You can locate your MAGI on your 2022 IRS tax form 1040 by simply adding lines 2a and 11 together.

What income counts towards your MAGI?

Income that counts towards your MAGI includes revenue from sources like:

Taxable Social Security benefitsTraditional 401(k) Withdrawals
WagesTraditional IRA Withdrawals
Pension & Rental IncomeTraditional 403(b) Withdrawals
Capital GainsQualified Annuities

For a more comprehensive list of what counts towards IRMAA click here.

Are there any income sources that do not count towards IRMAA?

The list of what does not count towards IRMAA is as short as what counts as IRMAA income is long and currently there are only few sources of revenue that you can use in retirement which include:

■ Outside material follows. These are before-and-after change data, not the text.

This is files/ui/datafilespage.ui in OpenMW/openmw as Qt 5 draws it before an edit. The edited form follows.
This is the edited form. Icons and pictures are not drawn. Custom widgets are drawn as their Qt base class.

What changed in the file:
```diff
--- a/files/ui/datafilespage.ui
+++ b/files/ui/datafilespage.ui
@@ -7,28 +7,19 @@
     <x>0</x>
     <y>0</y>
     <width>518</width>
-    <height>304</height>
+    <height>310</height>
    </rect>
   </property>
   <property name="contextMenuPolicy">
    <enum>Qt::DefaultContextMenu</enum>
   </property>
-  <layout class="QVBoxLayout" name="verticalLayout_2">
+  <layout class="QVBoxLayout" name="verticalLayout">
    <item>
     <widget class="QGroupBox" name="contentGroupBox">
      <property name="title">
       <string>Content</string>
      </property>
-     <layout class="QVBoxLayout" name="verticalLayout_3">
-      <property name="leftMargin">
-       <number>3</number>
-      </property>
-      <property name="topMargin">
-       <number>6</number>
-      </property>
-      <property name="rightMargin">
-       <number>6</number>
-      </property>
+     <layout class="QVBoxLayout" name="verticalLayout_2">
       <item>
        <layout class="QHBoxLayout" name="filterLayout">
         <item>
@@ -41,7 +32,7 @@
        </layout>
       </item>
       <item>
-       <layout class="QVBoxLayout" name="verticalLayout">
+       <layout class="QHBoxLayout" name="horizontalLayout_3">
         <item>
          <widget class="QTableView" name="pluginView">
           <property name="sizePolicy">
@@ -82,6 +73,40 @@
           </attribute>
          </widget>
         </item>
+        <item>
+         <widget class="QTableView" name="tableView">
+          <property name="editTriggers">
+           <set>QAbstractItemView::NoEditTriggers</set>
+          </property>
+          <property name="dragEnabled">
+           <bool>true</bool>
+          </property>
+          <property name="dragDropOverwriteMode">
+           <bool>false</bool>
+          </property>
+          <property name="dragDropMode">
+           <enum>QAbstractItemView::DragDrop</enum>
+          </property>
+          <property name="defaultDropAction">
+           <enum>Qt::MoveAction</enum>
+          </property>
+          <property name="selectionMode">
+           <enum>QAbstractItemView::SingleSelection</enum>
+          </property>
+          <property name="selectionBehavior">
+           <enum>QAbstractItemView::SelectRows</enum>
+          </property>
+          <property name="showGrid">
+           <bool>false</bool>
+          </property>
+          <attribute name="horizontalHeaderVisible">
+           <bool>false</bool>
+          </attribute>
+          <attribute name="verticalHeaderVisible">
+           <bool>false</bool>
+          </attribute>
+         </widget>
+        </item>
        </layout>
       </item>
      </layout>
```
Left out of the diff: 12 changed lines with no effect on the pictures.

  • Roth Accounts (Employer or Individual) – distributions from a Roth account that are after the age of 59 ½ and are held for at least a 5-year period are tax-free.
  • Life Insurance – the Cash Value of the policy if the revenue from the Cash Value is a loan as loans never count towards IRMAA.
  • Non-Qualified Annuities – portions of the income from this type of investment may produce a “tax-exclusion” which is not taxable.
    • The “tax-exclusion” of Annuities has many factors and we recommend you meet with an IRMAA Certified Planner to discuss them.
  • Health Savings Accounts (HSA’s) – qualified distributions from any HSA are never taxable.
  • 401(h) Plans – these plans are similar to HSA’s and are solely for businesses.
  • Loans from your primary residency – yes, a Reverse Mortgage may be a great idea as again, loans will never count towards IRMAA.

So, how do you avoid IRMAA?

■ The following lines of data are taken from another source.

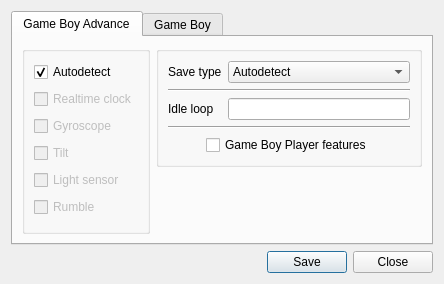
The window that Libretro/mgba/src/platform/qt/OverrideView.ui (kiddreads/Avalon-copy2) describes before a commit, drawn with Qt 5.
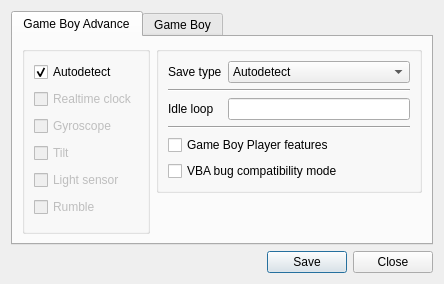
The same window after the commit.

Commit message: GBA: Regrettably add VBA bug compat mode

Diff of the .ui file:
```diff
--- a/Libretro/mgba/src/platform/qt/OverrideView.ui
+++ b/Libretro/mgba/src/platform/qt/OverrideView.ui
@@ -175,21 +175,6 @@
            </widget>
           </item>
           <item>
-           <layout class="QHBoxLayout" name="horizontalLayout_2">
-            <item>
-             <spacer name="horizontalSpacer">
-              <property name="orientation">
-               <enum>Qt::Horizontal</enum>
-              </property>
-              <property name="sizeHint" stdset="0">
-               <size>
-                <width>0</width>
-                <height>0</height>
-               </size>
-              </property>
-             </spacer>
-            </item>
-            <item>
              <widget class="QCheckBox" name="hwGBPlayer">
               <property name="text">
                <string>Game Boy Player features</string>
@@ -197,19 +182,11 @@
              </widget>
             </item>
             <item>
-             <spacer name="horizontalSpacer_3">
-              <property name="orientation">
-               <enum>Qt::Horizontal</enum>
-              </property>
-              <property name="sizeHint" stdset="0">
-               <size>
-                <width>0</width>
-                <height>0</height>
-               </size>
-              </property>
-             </spacer>
-            </item>
-           </layout>
+           <widget class="QCheckBox" name="vbaBugCompat">
+            <property name="text">
+             <string>VBA bug compatibility mode</string>
+            </property>
+           </widget>
           </item>
          </layout>
         </widget>
```
Lines whose indentation alone changed are shown as unchanged. The commit also changes 7 other files.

Avoiding IRMAA is as simple as not investing into financial instruments that may have tax-deferral and instead investing into financial instruments where you ay today.

By using a Traditional 401(k) or IRA today you may be getting a tax break to help provide you more income now, but later, in retirement, you will have to take a portion of that money out and you will have less income later.

The easiest way to avoid IRMAA is to have your retirement assets in financial instruments like a Roth or Life Insurance.

Yes, you will most likely have to pay higher taxes today, however you will have much more later.

The reality is that both the Medicare and Social Security programs are near insolvency. The only way to sustain these two programs is to tax more income.

IRMAA is the simplest, most readily available tool for the government to use.

Conclusion to IRMAA is Avoidable:

IRMAA is a tax on income.

Income for IRMAA comes from the majority of the savings many retirees have which includes Traditional IRA’s, 401(k)’s and 403(b)’s.

The easiest way to avoid IRMAA and even the taxation of Social Security benefits is to invest in Roth Accounts or use Life Insurance.

Because IRMAA increases Medicare premiums it generates more revenue for that program.

Because Medicare premiums come directly out of Social Security benefits the obligations Social Security has will be lower.

Both these programs, Medicare and Social Security are on the brink of bankruptcy and left to their own current devices they will be broke in just a few years.

IRMAA is the best solution to ensuring that these 2 programs remain solvent without making any other necessary legislative changes like proper money management.

By delaying this decision of avoiding IRMAA the odds of you paying more in taxes and Medicare while losing most if your Social Security benefit will become a reality.

To learn more about IRMAA and how to avoid it we beg you to please speak with an IRMAA Certified Professional in your area.

A directory can be found here.

Dan McGrath